In what was almost certainly the most-watched speech by a candidate for the number two spot in the US government in the history of that much-derided job, Mrs Palin seized her moment with flair and a self-assurance that suggested her many critics in the last week might have seriously underestimated her.
She delighted an ecstatic audience of Republican delegates with a highly personal account of her life and her record as governor of Alaska, introducing her large and growing family, the focus of much attention in the last week, and detailing her achievements as a reformer in the mould of John McCain.
But she was at her most effective when delivering scathing attacks on her Democratic opponents, taunting Barack Obama about his lofty rhetoric of “change” and repeatedly contrasting his record with that of Senator McCain’s.
“Here’s how I look at the choice Americans face in this election,” she said. “In politics, there are some candidates who use change to promote their careers. And then there are those, like John McCain, who use their careers to promote change.”
And in a daring move, she turned Democratic attacks on her own inexperience against them, contrasting her career as a small-town mayor with Senator Obama’s years as a community organizer.
“Before I became governor of the great state of Alaska, I was mayor of my hometown. And since our opponents in this presidential election seem to look down on that experience, let me explain to them what the job involves. I guess a small-town mayor is sort of like a ‘community organizer,’ except that you have actual responsibilities.”
For good measure she also took time to swipe at her tormentors in the media in the last week, where a profusion of commentators has derided her light qualifications: I’m not a member of the permanent political establishment. And I’ve learned quickly, these past few days, that if you’re not a member in good standing of the Washington elite, then some in the media consider a candidate unqualified for that reason alone. But here’s a little news flash for all those reporters and commentators: I’m not going to Washington to seek their good opinion – I’m going to Washington to serve the people of this country.”
Her speech was relatively light on policy, though she demonstrated a firm grasp of energy issues, gained from her years in the oil and gas industry and as governor of America’s largest oil-producing state. She made much of her achievements in Alaska, where she has established a reputation for tackling a corrupt political establishment
“Sudden and relentless reform never sits well with entrenched interests and power brokers. That’s why true reform is so hard to achieve,” she said, but “in short order we put the government of our state on the side of the people. “

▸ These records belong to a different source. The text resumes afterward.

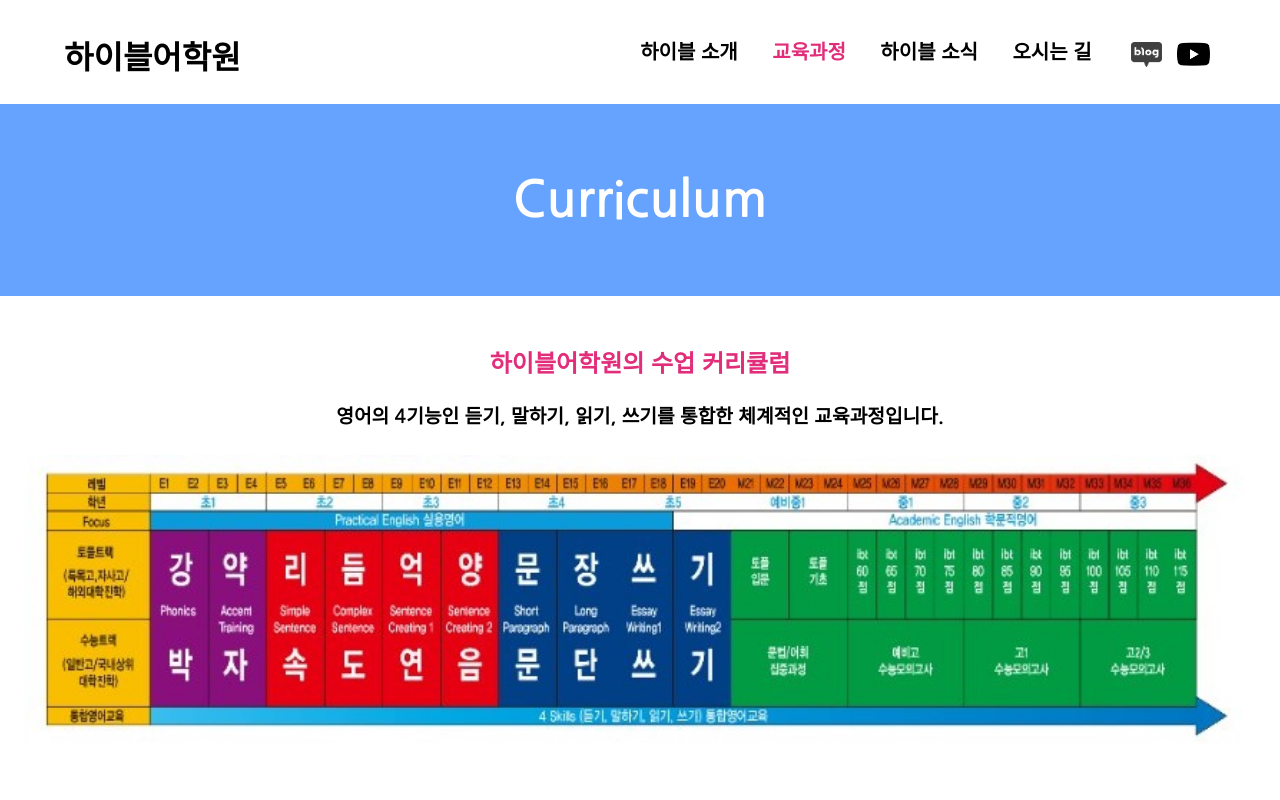
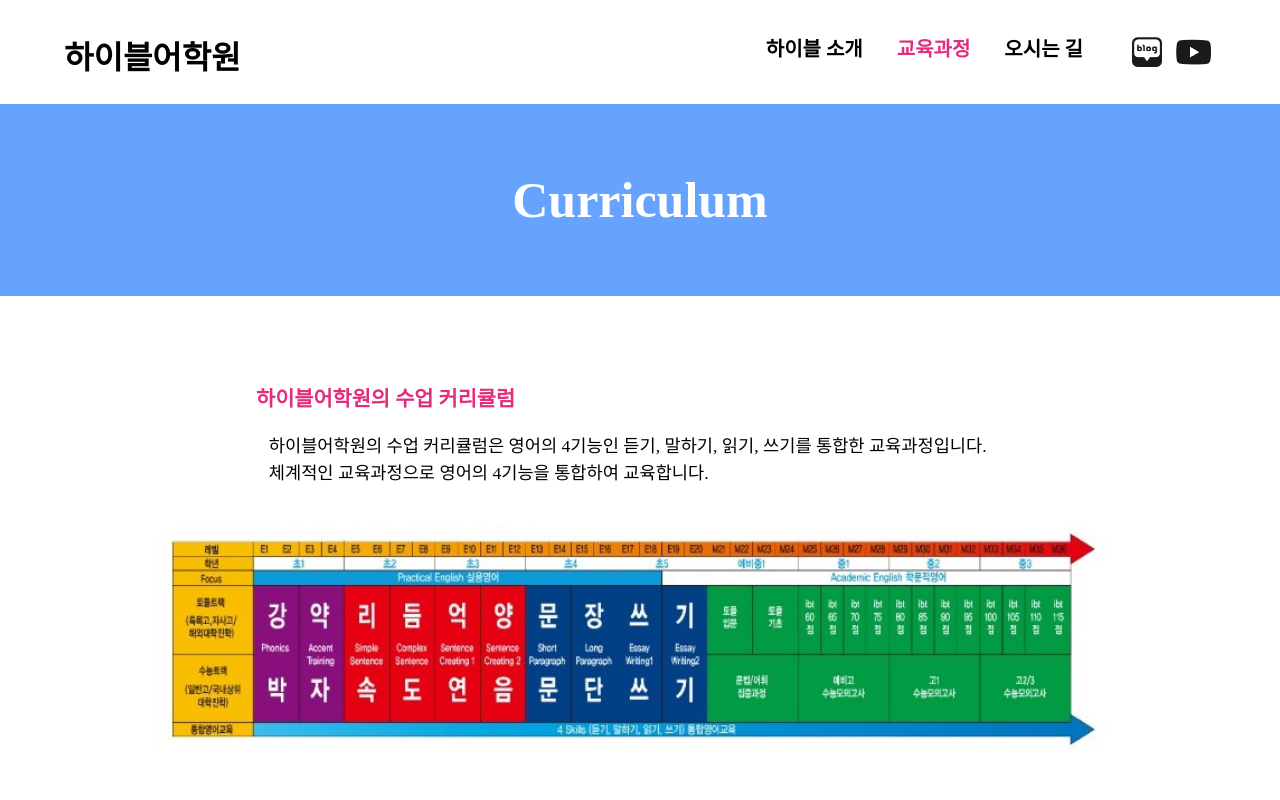
Before and after one commit to joseph316/web1, a plain HTML site: page m2.html in a window 1280 px wide. Shown: the top 800 px of the page. Drawn offline with Linux system fonts and the light colour scheme; a web font is replaced by a local one.

Commit message:
Add files via upload

```diff
--- a/m2.html
+++ b/m2.html
@@ -16,11 +16,11 @@
         <ul><b>
           <li><a href="m1.html">하이블 소개</a></li>
           <li><a href="m2.html" style="color:#e12d7a;">교육과정</a></li>
-          <li><a href="m3.html">하이블 소식</a></li>
+          <!--<li><a href="m3.html">하이블 소식</a></li>-->
           <li><a href="m4.html">오시는 길</a></li>
         </b></ul>
-        <a href="https://blog.naver.com/qorudgur" target="_blank"><img src="blog.png" height=25px></a>
-        <a href="https://www.youtube.com/channel/UCjfykZ7EtQAXd3v3EFokgrQ" target="_blank"><img src="youtube.png" height=35px></a>
+        <a href="https://blog.naver.com/qorudgur" target="_blank" style="padding-left: 10px"><img src="logo1.png" height=30px></a>
+        <a href="https://www.youtube.com/channel/UCjfykZ7EtQAXd3v3EFokgrQ" target="_blank"><img src="logo2.png" height=30px></a>
       </div>
       <div id="topmenumobile">
         <button type="button" class="mobile-menu"><i class="fas fa-bars"></i></button>
@@ -31,7 +31,7 @@
                   <br>
                   <li><a href="m1.html">하이블 소개</a></li>
                   <li><a href="m2.html" style="color:#e12d7a;">교육과정</a></li>
-                  <li><a href="m3.html">하이블 소식</a></li>
+                  <!--<li><a href="m3.html">하이블 소식</a></li>-->
                   <li><a href="m4.html">오시는 길</a></li>
                 </ul>
             </nav>
@@ -44,9 +44,11 @@
     </div>
 
     <div id="contents">
-      <h3>하이블어학원의 수업 커리큘럼</h3>
-      <p>영어의 4기능인 듣기, 말하기, 읽기, 쓰기를 통합한 체계적인 교육과정입니다.</p>
-      <img src="curriculum3.jpg" width=1300px>
+      <br><h3 style="text-align: left; padding-left:20%">하이블어학원의 수업 커리큘럼</h3>
+      <p style="text-align: left; padding-left:21%">
+        하이블어학원의 수업 커리큘럼은 영어의 4기능인 듣기, 말하기, 읽기, 쓰기를 통합한 교육과정입니다.<br>
+      체계적인 교육과정으로 영어의 4기능을 통합하여 교육합니다.</p><br>
+      <img src="curriculum3.jpg" width=1000px>
       <br><br><br><br><br><br><br><br><br><br><br><br><br><br><br>
     </div>
 
--- a/style.css
+++ b/style.css
@@ -1,10 +1,20 @@
+@font-face {
+font-family: 'Handon3gyeopsal300g';
+src: url('https://cdn.jsdelivr.net/gh/projectnoonnu/noonfonts_seven@1.2/Handon3gyeopsal300g.woff') format('woff');
+font-weight: normal;
+font-style: normal;
+}
+
+
+
 html, body{
   margin: 0;
   padding: 0;
   height: 100%;
 }
 body {
-  font-family: "Nanum Gothic", serif;
+  /*font-family: "Nanum Gothic", serif;*/
+  font-family: "Handon3gyeopsal300g", serif;
   overflow-x: hidden;
   word-break: keep-all
 }
@@ -27,13 +37,12 @@ h2 {
   animation-name: subVisual;
 }
 h3{
-  font-size: 1.5em;
+  font-size: 1.3em;
   text-align: center;
   color: #e12d7a;
 }
 p{
-  font-weight: bold;
-  font-size: 1.2em;
+  font-size: 1.1em;
   padding: 0 1em;
   line-height: 1.5em;
   text-align: center;
```
Also changed, not shown: index.html (+15 -7 lines), m1.html (+7 -7 lines), m4.html (+5 -5 lines), logo1.png (added), logo2.png (added).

And another thing about Palin bow being attacked by the left for “insulting a community organizer” oh noo!! say it ain’t so!!
Tonight I flipped to CNN and was struck by the talking heads flipping out about the Giuliani/Palin mocking of community organizers—as if the Obama team’s dismissals of “small-town” mayors was fair play. The MSM networks are going ballistic at her speech and apparently never imagined that anyone would dare bite back—and also at them, the ‘elite media’ of the press, no less!
Compared to what Kerry et al. said about McCain, Palin was no tougher on the other side, so it is odd to hear CNN female pundits suddenly shocked, shocked that a “woman” would dare attack a man like that, and that it may “not play” outside the hall. Like it or now we are back in a cultural and populist war, brought on by a week of liberal character assassination.
The Left made a terrible mistake in the manner they have smeared Palin, and now they seem appalled at the red-state authentic populist backlash which is a different sort than studied Bidenism, where one recalls a distant childhood, not the recent past, or the living present, to prove they are one with the people.
So things heat up and are getting ugly as they always seem to do by September in an election year. Today it was no accident in the wake of the attacks on Palin that suddenly Obama comes out with pro-abortion ads attacking the pro-life position of McCain. The timing is a sort of subtext about the current and recent Palin jr. and sr. pregnancies: apparently Team Obama want the viewer to see a pregnant teen-ager and a Down syndrome child and ponder something like: “under John McCain abortion in these cases would have been impossible.”